It’s a bit of a mind trap. There you are, with 70,000 plus words in front of you and you’re accountable for every single one of them. Talk about micro managing. So getting stressed out is natural. After all, no one (writer or otherwise) wants to be remembered for what they screwed up. The problem, however, is that you begin to focus not on what you’ve done right, but on what you may have done wrong. You take stock of your potential mistakes and not your achievements. And this can prevent you from appreciating what you’ve created. Which is a freaking novel. Or a short story. Or a poem. Or whatever it is you’ve written.
I once heard that Persian rug makers leave a deliberate mistake in their rugs, the reason being that we, as humans, are imperfect by nature. When I was in the final edits of my last novel, Natural Order, I did the same. I left a deliberate mistake in the text. And while the mistake wasn’t an obvious one – I hope not, anyway – knowing it was there took a burden off my shoulders. My deliberate mistake made my other mistakes, the unintentional ones, forgivable. And while it’s important that writers try very, very hard to get things right, it’s more important to remember that we’re humans first and writers second.

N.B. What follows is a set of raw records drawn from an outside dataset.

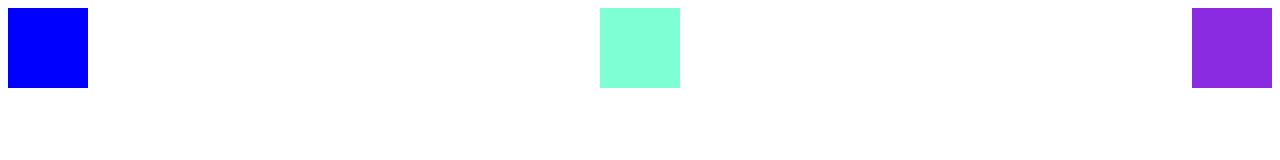
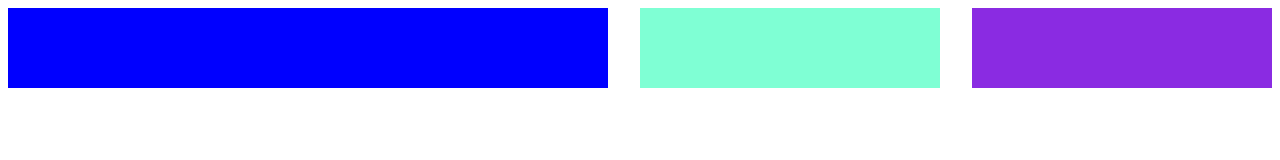
Before and after one commit to markgkevin/advance-css, a plain HTML site: page media-queries/mediaQueries.html in a window 1280 px wide. Drawn offline with Linux system fonts and the light colour scheme.

Commit message:
flex and M-Queries

```diff
--- a/media-queries/mq.css
+++ b/media-queries/mq.css
@@ -1,6 +1,6 @@
 .container {
   display: flex;
-  justify-content: space-between;
+  justify-content: space-around;
   align-items: center;
   flex-wrap: wrap;
 }
@@ -21,9 +21,26 @@
 
 @media (max-width: 300px) {
   .container {
-    display: block;
+    /* display: block; */
+    flex-direction: column;
   }
   .item-1 {
     background-color: red;
   }
 }
+@media (min-width: 720px) {
+  .container {
+    justify-content: flex-end;
+    column-gap: 2rem;
+  }
+  .container > .item-1 {
+    margin-inline-end: auto;
+    flex: 1 1 300px;
+    /* grow-shrink-basis */
+  }
+}
+@media (min-width: 420px) {
+  .container > div {
+    flex: 1;
+  }
+}
```
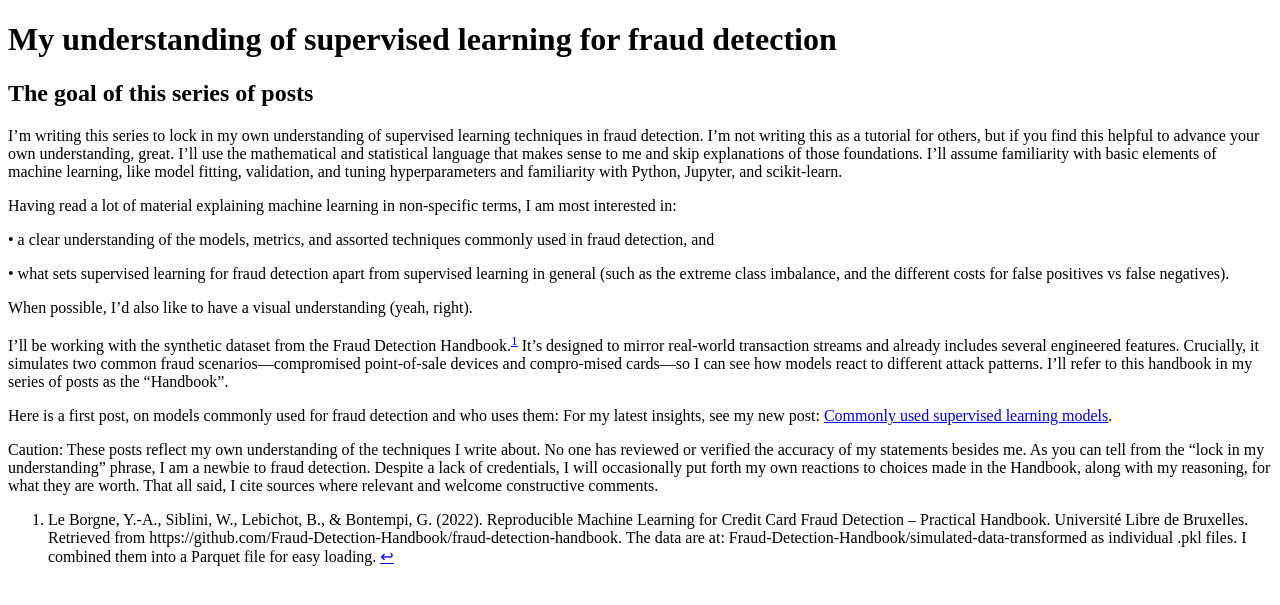
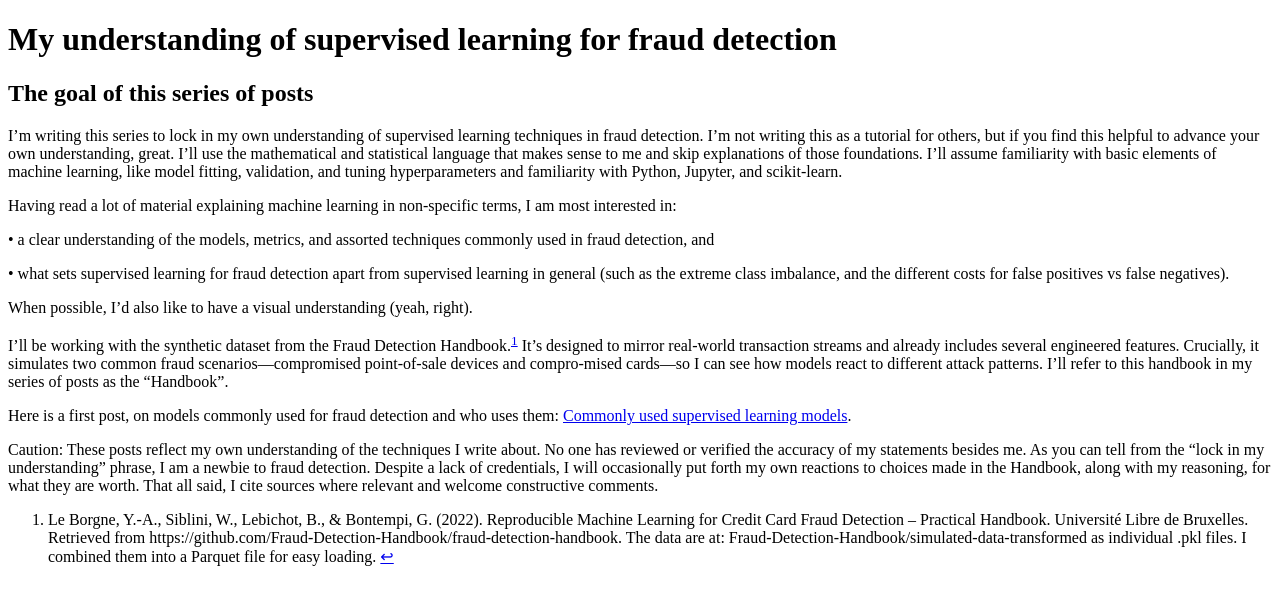
Before and after one commit to dglassbrenner1/my-posts-on-fraud-detection, a Jekyll site: the page built from index.md, in a window 1280 px wide. Shown: the top 605 px of the page. Built offline with Jekyll 4.4.1, drawn with Linux system fonts in a browser that asks for light colours.

Commit message:
Update index.md

```diff
--- a/index.md
+++ b/index.md
@@ -19,7 +19,7 @@ When possible, I’d also like to have a visual understanding (yeah, right).
 
 I’ll be working with the synthetic dataset from the Fraud Detection Handbook.[^1] It’s designed to mirror real-world transaction streams and already includes several engineered features. Crucially, it simulates two common fraud scenarios—compromised point-of-sale devices and compro-mised cards—so I can see how models react to different attack patterns. I'll refer to this handbook in my series of posts as the "Handbook".
 
-Here is a first post, on models commonly used for fraud detection and who uses them: For my latest insights, see my new post: [Commonly used supervised learning models](commonlyusedmodels.md).
+Here is a first post, on models commonly used for fraud detection and who uses them: [Commonly used supervised learning models](commonlyusedmodels.md).
 
 Caution: These posts reflect my own understanding of the techniques I write about. No one has reviewed or verified the accuracy of my statements besides me. As you can tell from the “lock in my understanding” phrase, I am a newbie to fraud detection. Despite a lack of credentials, I will occasionally put forth my own reactions to choices made in the Handbook, along with my reasoning, for what they are worth. That all said, I cite sources where relevant and welcome constructive comments.
 
```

If you’re in the final stages of your writing and stressing over perfection, go ahead and insert your deliberate mistake. Not only will it free you up, it will also give you permission to stand back and appreciate the tapestry you’ve created.